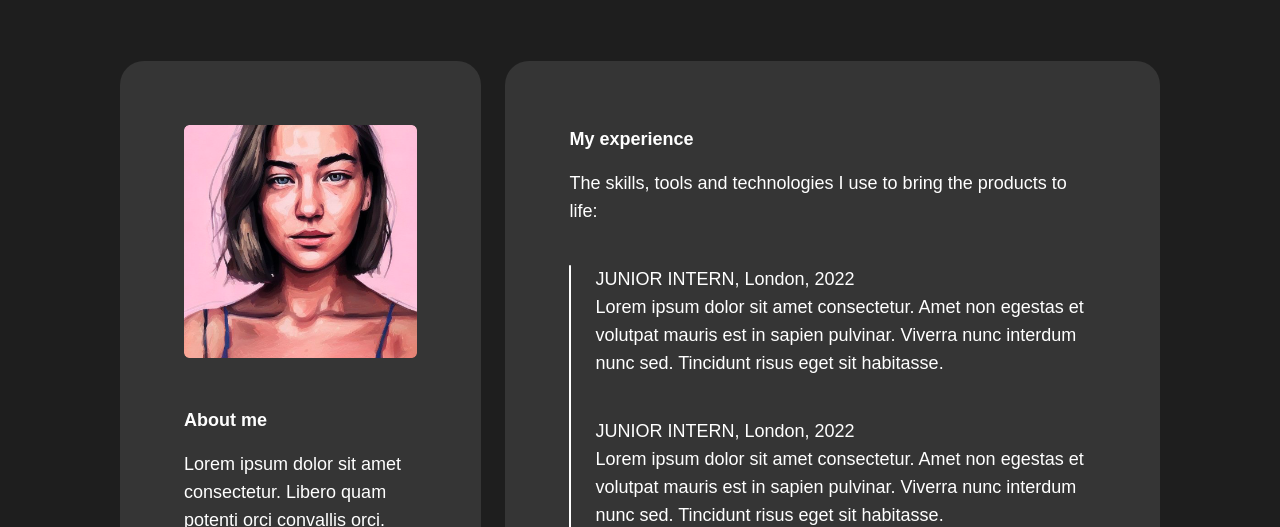
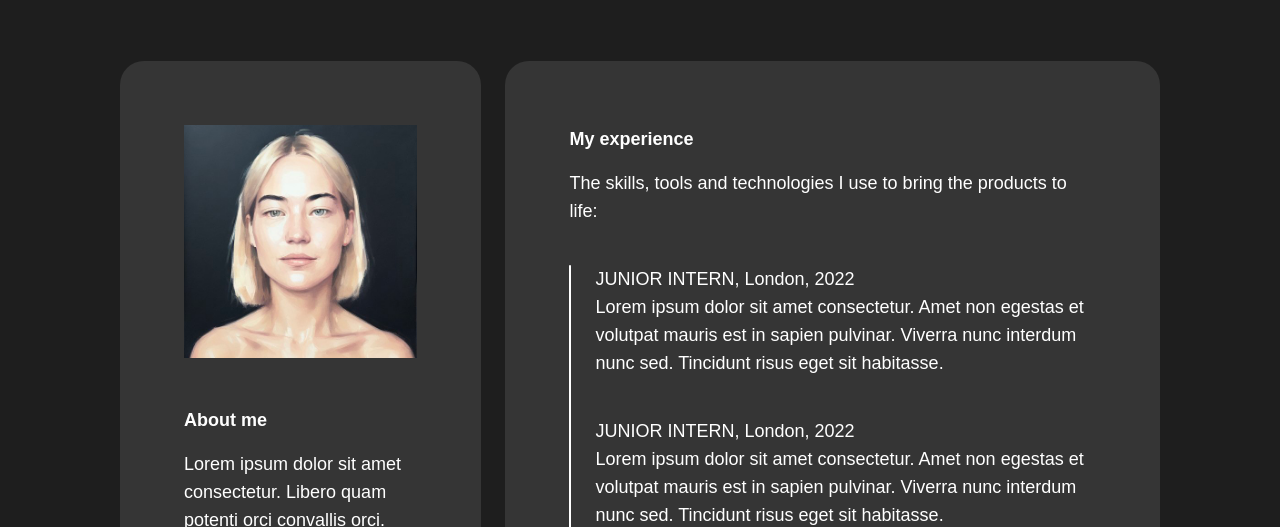
Before and after one commit to Polina-eliza/Portfolio, a plain HTML site: page about.html in a window 1280 px wide. Shown: the part 273-800 px from the top of the page. Drawn offline with Linux system fonts and the light colour scheme.

Commit message:
changed main photo

```diff
--- a/about.html
+++ b/about.html
@@ -38,7 +38,7 @@
 
                 <div class="about__wrapper">
                     <div class="container__mini about__me">
-                        <img src="images/about-photo.png" alt="profile picture">
+                        <img src="images/main-img.JPG" alt="profile picture">
                         <div class="about__subtitle about__subtitle-me">About me</div>
                         <p class="about__descr">Lorem ipsum dolor sit amet consectetur. Libero quam potenti orci convallis orci. Pellentesque integer odio ac risus adipiscing eget dolor diam. Diam tortor eget ullamcorper nisl consequat nunc elementum orci morbi. Lobortis nascetur justo leo massa proin. Dui est enim quis massa elementum. Ac arcu sed et feugiat. Duis nunc tortor et cursus mus blandit ultricies duis nulla.</p>
                         <div class="nav__contacts about__contact">
```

◇ ◇ ◇

REQUIRED ACTION:
Repeat each record exactly as shown above, dropping all images.

YOUR SOLUTION:
Before and after one commit to Polina-eliza/Portfolio, a plain HTML site: page about.html in a window 1280 px wide. Shown: the part 273-800 px from the top of the page. Drawn offline with Linux system fonts and the light colour scheme.

Commit message:
changed main photo

```diff
--- a/about.html
+++ b/about.html
@@ -38,7 +38,7 @@
 
                 <div class="about__wrapper">
                     <div class="container__mini about__me">
-                        <img src="images/about-photo.png" alt="profile picture">
+                        <img src="images/main-img.JPG" alt="profile picture">
                         <div class="about__subtitle about__subtitle-me">About me</div>
                         <p class="about__descr">Lorem ipsum dolor sit amet consectetur. Libero quam potenti orci convallis orci. Pellentesque integer odio ac risus adipiscing eget dolor diam. Diam tortor eget ullamcorper nisl consequat nunc elementum orci morbi. Lobortis nascetur justo leo massa proin. Dui est enim quis massa elementum. Ac arcu sed et feugiat. Duis nunc tortor et cursus mus blandit ultricies duis nulla.</p>
                         <div class="nav__contacts about__contact">
```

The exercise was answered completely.